### RECORDS TO PROCESS
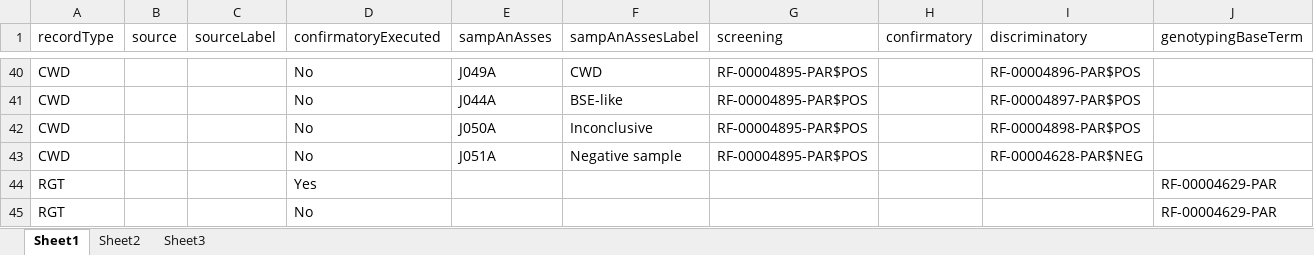
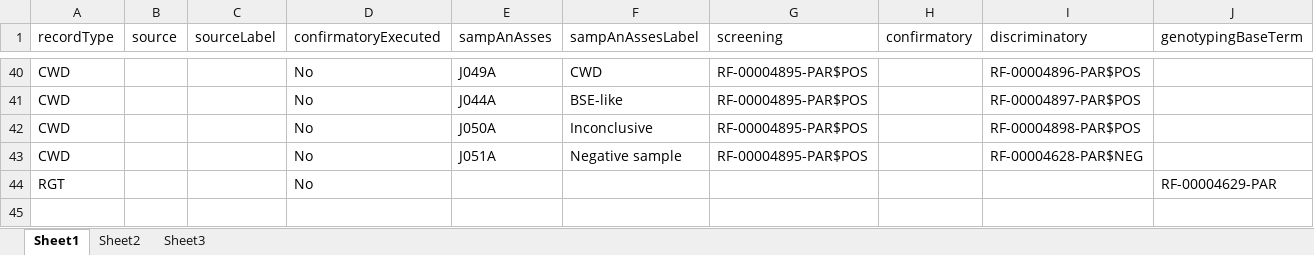
Before and after one commit to openefsa/tse-data-reporting-tool, an Excel workbook: config/predefinedResults.xlsx, sheet Sheet1, drawn as a sheet; only a part is shown, gaps mark what is left out; values as stored, in another font and other column widths than the file's, no borders; table styles not drawn; the diff names each change by its address in the sheet, - before the commit and + after, or states it on an @@ line.

```diff
--- a/config/predefinedResults.xlsx (sheet Sheet1)
+++ b/config/predefinedResults.xlsx (sheet Sheet1)
-row 44: RGT |  |  | Yes |  |  |  |  |  | RF-00004629-PAR
```
Also changed, not shown: config/tablesSchema.xlsx, 27 other files.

### YOUR TASK
Repeat the material above in full and exactly, apart from the pictures.

### ANSWER BELOW
Before and after one commit to openefsa/tse-data-reporting-tool, an Excel workbook: config/predefinedResults.xlsx, sheet Sheet1, drawn as a sheet; only a part is shown, gaps mark what is left out; values as stored, in another font and other column widths than the file's, no borders; table styles not drawn; the diff names each change by its address in the sheet, - before the commit and + after, or states it on an @@ line.

```diff
--- a/config/predefinedResults.xlsx (sheet Sheet1)
+++ b/config/predefinedResults.xlsx (sheet Sheet1)
-row 44: RGT |  |  | Yes |  |  |  |  |  | RF-00004629-PAR
```
Also changed, not shown: config/tablesSchema.xlsx, 27 other files.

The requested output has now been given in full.